To avoid bias arising from early CHD, stroke, and HF events affecting ECGs and covariates, follow‐up time for each person started the day after his/her last ECG in the 1995–2008 period (no ECGs were available after 2008). Age‐adjusted incidence rates of CHD, TIA, ischemic stroke, hemorrhagic stroke, and HF per 10 000 person‐years were calculated using Poisson regression. Right censoring was applied at death, discontinuation of health plan membership, or December 31, 2014, whichever took place first. Discontinuation of membership was defined as 2 consecutive years of disenrollment, even if the patient rejoined the health plan at a later time. The median (range) follow‐up time was 4.8 (<1–9.3) years. For each CVD end point, we summarized the event‐free survival experience of the 5 ECG LVH trajectories using Kaplan–Meier curves and the log‐rank test.
To examine the independent association of ECG LVH trajectories with each cardiovascular outcome (relative to persistent absence of LVH), we employed Cox proportional hazards models, excluding persons with a history of the CVD condition of interest. We applied 2 levels of multivariable adjustment: first, a model adjusting for age, race/ethnicity, number of ECGs, and time between index and last ECG (model 1); then a model containing, in addition to model 1 covariates, smoking status, diabetes mellitus, hypertension, hyperlipidemia, chronic kidney disease plus average of and change in body mass index, systolic blood pressure, diastolic blood pressure, total cholesterol, and HDL (model 2). A second set of models considered any LVH versus persistently absent LVH. We performed supplemental sex‐specific modeling of standardized (ie, divided by sex‐specific SD) Cornell product and covariates as time‐dependent exposures where follow‐up time started at the index (first) ECG rather than at the last ECG. This analytical cohort was larger (88 256 men and 121 272 women) than the one used for the LVH trajectories because patients with CVD events in the covariate ascertainment period were not excluded. We performed (with both model 1 and model 2 covariates) a priori tests for interaction of Cornell product with black race, Asian/Pacific Islander race, and Latino race, respectively, separately in each sex. In addition, we used 2 different statistical approaches to assess the potential utility of including Cornell product (average or last measure) or the ECG LVH trajectories on top of the 10‐year risk pooled cohort equation for atherosclerotic CVD (CHD plus stroke)26: (1) the discriminative capacity of the model using the concordance index (Harrell's C statistic), and (2) reclassification improvement using the net reclassification improvement index.27 For the assessment of reclassification improvement, we defined 4 risk categories (low, intermediate‐low, intermediate‐high, and high) with cutoff points <5%, 5% to <7.5%, 7.5% to <10%, and ≥10%, as previously used.28 To correct for bias in the net reclassification improvement estimation among individuals with intermediate risk, we used the method proposed by Paynter and Cook.29 Because the pooled cohort equation was derived using black and white patients only, this analysis was done including only cohort participants of those 2 ethnic groups. All statistical analyses were performed using SAS version 9.13 (SAS Institute, Inc) and with the R statistical package.

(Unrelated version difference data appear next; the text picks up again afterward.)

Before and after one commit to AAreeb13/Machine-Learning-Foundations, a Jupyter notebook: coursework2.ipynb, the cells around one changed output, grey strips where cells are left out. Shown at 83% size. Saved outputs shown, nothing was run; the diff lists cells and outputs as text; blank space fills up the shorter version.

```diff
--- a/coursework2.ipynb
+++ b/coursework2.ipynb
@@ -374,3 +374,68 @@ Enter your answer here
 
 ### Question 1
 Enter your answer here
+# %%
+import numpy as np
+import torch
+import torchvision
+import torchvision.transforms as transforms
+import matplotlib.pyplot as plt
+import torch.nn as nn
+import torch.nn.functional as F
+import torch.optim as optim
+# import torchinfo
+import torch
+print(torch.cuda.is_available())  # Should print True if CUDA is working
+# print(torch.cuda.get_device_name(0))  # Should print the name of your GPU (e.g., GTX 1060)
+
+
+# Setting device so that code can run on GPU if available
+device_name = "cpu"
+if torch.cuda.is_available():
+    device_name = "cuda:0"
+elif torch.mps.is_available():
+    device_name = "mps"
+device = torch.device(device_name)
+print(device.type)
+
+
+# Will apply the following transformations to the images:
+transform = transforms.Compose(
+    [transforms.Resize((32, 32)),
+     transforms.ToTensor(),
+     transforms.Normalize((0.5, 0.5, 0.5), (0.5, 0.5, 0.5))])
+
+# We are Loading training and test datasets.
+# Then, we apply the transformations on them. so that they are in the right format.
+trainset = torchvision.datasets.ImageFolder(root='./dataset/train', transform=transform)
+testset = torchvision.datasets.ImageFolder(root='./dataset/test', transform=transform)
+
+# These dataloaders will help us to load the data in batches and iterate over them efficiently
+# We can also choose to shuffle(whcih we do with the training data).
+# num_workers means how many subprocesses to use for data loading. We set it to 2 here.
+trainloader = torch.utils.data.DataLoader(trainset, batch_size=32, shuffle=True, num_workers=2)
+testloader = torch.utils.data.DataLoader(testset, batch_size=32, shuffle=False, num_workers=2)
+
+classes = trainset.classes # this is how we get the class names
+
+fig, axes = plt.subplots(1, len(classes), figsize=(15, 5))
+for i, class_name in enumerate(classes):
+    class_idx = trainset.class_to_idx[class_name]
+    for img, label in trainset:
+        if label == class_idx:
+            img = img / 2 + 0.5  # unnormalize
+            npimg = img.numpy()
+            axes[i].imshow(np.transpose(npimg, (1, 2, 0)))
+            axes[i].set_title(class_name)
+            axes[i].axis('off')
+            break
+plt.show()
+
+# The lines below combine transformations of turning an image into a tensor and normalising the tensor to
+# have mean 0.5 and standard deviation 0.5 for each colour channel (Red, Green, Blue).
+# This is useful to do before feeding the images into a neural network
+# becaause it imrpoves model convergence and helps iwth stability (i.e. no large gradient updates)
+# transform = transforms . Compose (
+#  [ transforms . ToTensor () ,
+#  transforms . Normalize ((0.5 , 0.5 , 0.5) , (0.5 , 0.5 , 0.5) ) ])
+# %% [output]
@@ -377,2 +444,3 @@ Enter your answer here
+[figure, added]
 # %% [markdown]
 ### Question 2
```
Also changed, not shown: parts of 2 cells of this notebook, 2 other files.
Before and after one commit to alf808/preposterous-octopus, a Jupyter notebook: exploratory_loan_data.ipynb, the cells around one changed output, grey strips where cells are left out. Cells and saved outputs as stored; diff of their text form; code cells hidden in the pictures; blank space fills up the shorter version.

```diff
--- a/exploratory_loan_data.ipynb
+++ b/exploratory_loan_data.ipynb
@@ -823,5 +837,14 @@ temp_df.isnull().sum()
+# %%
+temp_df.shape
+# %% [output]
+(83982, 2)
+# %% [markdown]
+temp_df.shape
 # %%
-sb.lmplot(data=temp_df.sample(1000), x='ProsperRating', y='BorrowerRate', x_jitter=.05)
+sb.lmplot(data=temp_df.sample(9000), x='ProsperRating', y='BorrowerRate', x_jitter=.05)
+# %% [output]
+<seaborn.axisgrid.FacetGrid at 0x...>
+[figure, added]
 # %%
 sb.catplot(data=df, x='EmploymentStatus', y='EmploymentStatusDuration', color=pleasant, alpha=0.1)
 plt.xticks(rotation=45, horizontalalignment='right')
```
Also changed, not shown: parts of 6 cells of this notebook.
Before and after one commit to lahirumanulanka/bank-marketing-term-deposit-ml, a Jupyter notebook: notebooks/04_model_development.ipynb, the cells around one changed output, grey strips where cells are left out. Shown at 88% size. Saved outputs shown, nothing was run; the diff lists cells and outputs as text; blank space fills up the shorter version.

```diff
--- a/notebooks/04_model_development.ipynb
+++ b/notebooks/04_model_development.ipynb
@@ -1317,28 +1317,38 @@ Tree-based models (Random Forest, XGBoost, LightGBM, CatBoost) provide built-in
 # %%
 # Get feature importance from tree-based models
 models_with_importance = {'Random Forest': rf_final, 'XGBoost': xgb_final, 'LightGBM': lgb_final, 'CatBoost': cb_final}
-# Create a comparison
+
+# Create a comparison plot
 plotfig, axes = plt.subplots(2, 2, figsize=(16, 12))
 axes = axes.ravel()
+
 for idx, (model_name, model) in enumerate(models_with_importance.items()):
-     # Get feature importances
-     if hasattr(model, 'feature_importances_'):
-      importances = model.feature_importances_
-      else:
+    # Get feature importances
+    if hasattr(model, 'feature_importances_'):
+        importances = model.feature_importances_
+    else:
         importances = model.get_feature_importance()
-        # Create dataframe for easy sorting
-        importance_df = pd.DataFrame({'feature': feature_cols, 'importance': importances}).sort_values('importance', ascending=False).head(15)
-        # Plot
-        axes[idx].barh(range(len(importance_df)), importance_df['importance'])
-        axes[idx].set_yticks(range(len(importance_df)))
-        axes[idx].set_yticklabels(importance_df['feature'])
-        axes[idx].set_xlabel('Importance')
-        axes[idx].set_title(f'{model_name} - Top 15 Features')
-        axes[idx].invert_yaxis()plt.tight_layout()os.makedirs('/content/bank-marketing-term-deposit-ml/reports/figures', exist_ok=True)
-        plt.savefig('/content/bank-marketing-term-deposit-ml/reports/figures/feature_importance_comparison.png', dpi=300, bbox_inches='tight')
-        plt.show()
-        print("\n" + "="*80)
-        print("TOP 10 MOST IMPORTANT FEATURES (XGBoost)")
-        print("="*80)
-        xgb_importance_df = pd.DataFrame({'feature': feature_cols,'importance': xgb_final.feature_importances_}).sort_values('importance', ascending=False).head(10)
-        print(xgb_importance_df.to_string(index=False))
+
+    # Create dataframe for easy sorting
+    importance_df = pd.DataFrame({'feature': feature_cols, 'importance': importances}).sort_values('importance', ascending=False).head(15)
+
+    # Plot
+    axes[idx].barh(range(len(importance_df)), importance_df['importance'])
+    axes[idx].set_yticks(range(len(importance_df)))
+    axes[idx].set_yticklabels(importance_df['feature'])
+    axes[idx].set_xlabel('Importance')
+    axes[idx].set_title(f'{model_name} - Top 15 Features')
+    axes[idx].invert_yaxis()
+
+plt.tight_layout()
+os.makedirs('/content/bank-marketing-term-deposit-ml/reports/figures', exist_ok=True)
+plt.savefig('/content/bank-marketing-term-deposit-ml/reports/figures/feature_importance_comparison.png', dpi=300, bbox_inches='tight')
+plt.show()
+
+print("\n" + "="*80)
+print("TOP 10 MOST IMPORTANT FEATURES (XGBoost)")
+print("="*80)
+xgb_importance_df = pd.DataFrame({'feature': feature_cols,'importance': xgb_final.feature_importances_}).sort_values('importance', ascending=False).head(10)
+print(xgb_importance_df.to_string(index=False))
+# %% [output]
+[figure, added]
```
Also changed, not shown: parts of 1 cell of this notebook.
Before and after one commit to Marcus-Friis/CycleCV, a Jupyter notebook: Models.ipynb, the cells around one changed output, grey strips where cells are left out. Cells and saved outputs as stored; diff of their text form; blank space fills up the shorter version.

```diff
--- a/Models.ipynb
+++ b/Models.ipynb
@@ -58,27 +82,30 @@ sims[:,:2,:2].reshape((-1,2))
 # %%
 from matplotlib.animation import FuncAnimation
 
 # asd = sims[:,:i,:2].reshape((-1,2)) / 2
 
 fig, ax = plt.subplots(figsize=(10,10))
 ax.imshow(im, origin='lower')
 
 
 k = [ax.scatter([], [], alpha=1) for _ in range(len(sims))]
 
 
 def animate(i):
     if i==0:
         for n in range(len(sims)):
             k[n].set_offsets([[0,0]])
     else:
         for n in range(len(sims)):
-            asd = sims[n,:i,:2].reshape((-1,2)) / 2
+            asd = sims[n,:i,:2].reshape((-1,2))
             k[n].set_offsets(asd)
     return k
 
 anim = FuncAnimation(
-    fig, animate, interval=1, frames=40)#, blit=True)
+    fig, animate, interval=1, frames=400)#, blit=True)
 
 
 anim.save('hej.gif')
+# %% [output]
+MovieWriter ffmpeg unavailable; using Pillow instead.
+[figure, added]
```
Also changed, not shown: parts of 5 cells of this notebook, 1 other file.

At the time of the baseline (index) ECG, the mean (SD) age of the male cohort was 58 (12) years (Table 1). Men had an average of 3 ECGs spaced over an average period of 7 years, 59% were white, 13% were Asian and Pacific Islander, 13% were Latino, 8% were black, 5% were mixed, and 0.50% were Native American. Twelve percent reported current smoking, 29% former smoking, and 8% quitting smoking during the covariate ascertainment period. Diabetes mellitus was present in 21% of men, hypertension diagnosis or treatment in 81%, and chronic kidney disease in 31%; 60% were taking cholesterol‐lowering drugs. Average levels of systolic and diastolic blood pressure, body mass index, total and HDL cholesterol, and ECG‐derived Cornell product are given in Table 1. Of note, systolic and diastolic blood pressure and total cholesterol tended to decrease over the covariate ascertainment period, whereas average body mass index did not change and HDL and Cornell product showed an increase (ie, positive slope). The mean (SD) age of women was also 58 (13) years, and their average number of ECGs, time between index and last ECG, and race\ethnic breakdown were similar to the men's values (Table 1). About 8% reported current smoking, 22% former smoking, and 7% quitting during the covariate ascertainment period. Diabetes mellitus was present in 18% of women, hypertension diagnosis or treatment in 75%, and chronic kidney disease in 33%; 54% were taking cholesterol‐lowering drugs. Average levels of systolic and diastolic blood pressure and body mass index were similar to those in men, while average HDL and average Cornell product were higher in women than men. Changes in continuous risk factors were also similar to those in men, with the exception of a larger (double) increase in Cornell product.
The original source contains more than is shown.